  18. Faridaalaee G, Mohammadi N, Merghati SZ, Keyghobadi Khajeh F, Naghipour B, et al. Intravenous morphine vs intravenous Ketofol for treating renal colic; a randomized controlled trial. Emerg (Tehran). 2016;4:202–6.Google Scholar
  19. Malek A, Mattison DR. Drugs and medicines in pregnancy: the placental disposition of opioids. Curr Pharm Biotechnoy. 2011;12:797–803.View ArticleGoogle Scholar
  20. Umans JG, Szeto HH. Effects of opiates on fetal behavioral activity in utero. Life Sci. 1983;33:639–42.View ArticleGoogle Scholar
  21. Bateman BT, Patorno E, Desai RJ, Seely EW, Mogun H, Maeda A, et al. Late pregnancy β blocker exposure and risks of neonatal hypoglycemia and bradycardia. Pediatrics. 2016. https://doi.org/10.1542/peds.2016-0731.View ArticleGoogle Scholar
  22. Feldberg W, Wei E. The central origin and mechanism of cardiovascular effects of morphine as revealed by naloxone in cats [proceedings]. J Physiol. 1977;272:99P–100P.PubMedGoogle Scholar
  23. Giles TD, Sander GE. Interactions of leucine-enkephalin with alpha-adrenoceptors in the conscious dog. Chest. 1983;83:364–6.View ArticleGoogle Scholar
  24. Appel NM, Ja K-R, Van Loon GR. Opioid receptors at discrete hypothalamic and brainstem sites mediate opioid peptide induced increases in central sympathetic out flow. Brain Res. 1986;378:8–20.View ArticleGoogle Scholar
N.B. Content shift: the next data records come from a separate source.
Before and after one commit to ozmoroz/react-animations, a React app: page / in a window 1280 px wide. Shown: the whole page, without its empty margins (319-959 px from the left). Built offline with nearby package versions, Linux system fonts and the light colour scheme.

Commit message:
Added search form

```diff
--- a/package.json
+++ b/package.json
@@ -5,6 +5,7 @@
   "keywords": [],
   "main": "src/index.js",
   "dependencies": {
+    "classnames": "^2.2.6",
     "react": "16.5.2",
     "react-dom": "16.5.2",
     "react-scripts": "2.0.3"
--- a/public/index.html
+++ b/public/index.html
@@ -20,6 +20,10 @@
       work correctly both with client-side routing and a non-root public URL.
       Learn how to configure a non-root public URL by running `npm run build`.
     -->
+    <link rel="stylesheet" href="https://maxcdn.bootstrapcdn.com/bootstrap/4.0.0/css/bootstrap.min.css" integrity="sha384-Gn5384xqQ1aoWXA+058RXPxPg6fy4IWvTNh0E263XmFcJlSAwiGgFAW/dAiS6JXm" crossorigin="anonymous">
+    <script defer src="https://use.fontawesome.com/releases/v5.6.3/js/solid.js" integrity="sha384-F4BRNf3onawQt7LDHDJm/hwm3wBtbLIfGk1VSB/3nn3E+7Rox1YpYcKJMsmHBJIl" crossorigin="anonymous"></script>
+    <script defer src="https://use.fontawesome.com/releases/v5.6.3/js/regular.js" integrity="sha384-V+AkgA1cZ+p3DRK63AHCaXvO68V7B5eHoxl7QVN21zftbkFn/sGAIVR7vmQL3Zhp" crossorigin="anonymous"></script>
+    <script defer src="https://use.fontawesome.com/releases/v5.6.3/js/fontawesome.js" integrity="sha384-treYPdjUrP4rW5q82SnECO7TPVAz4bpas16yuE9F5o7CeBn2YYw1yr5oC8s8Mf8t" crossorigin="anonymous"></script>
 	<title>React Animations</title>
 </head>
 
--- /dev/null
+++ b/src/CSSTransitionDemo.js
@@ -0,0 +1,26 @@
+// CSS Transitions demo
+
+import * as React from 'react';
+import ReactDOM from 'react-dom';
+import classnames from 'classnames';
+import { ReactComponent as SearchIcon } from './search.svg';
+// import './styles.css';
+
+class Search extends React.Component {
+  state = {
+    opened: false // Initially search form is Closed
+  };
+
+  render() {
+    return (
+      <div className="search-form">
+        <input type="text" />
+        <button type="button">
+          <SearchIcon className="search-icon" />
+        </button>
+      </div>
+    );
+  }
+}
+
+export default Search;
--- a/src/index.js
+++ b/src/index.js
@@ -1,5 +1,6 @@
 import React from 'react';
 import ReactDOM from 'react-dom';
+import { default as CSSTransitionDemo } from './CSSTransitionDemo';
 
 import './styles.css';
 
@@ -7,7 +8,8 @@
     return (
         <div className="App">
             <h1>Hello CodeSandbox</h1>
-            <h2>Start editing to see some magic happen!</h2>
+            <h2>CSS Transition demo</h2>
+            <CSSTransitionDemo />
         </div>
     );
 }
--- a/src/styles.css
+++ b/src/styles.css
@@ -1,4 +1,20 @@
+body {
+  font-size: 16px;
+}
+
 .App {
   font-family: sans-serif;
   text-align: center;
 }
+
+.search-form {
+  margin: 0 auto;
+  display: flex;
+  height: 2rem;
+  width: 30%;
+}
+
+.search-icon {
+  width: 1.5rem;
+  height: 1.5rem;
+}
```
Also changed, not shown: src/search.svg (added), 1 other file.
Copyright

© The Author(s). 2018

Advertisement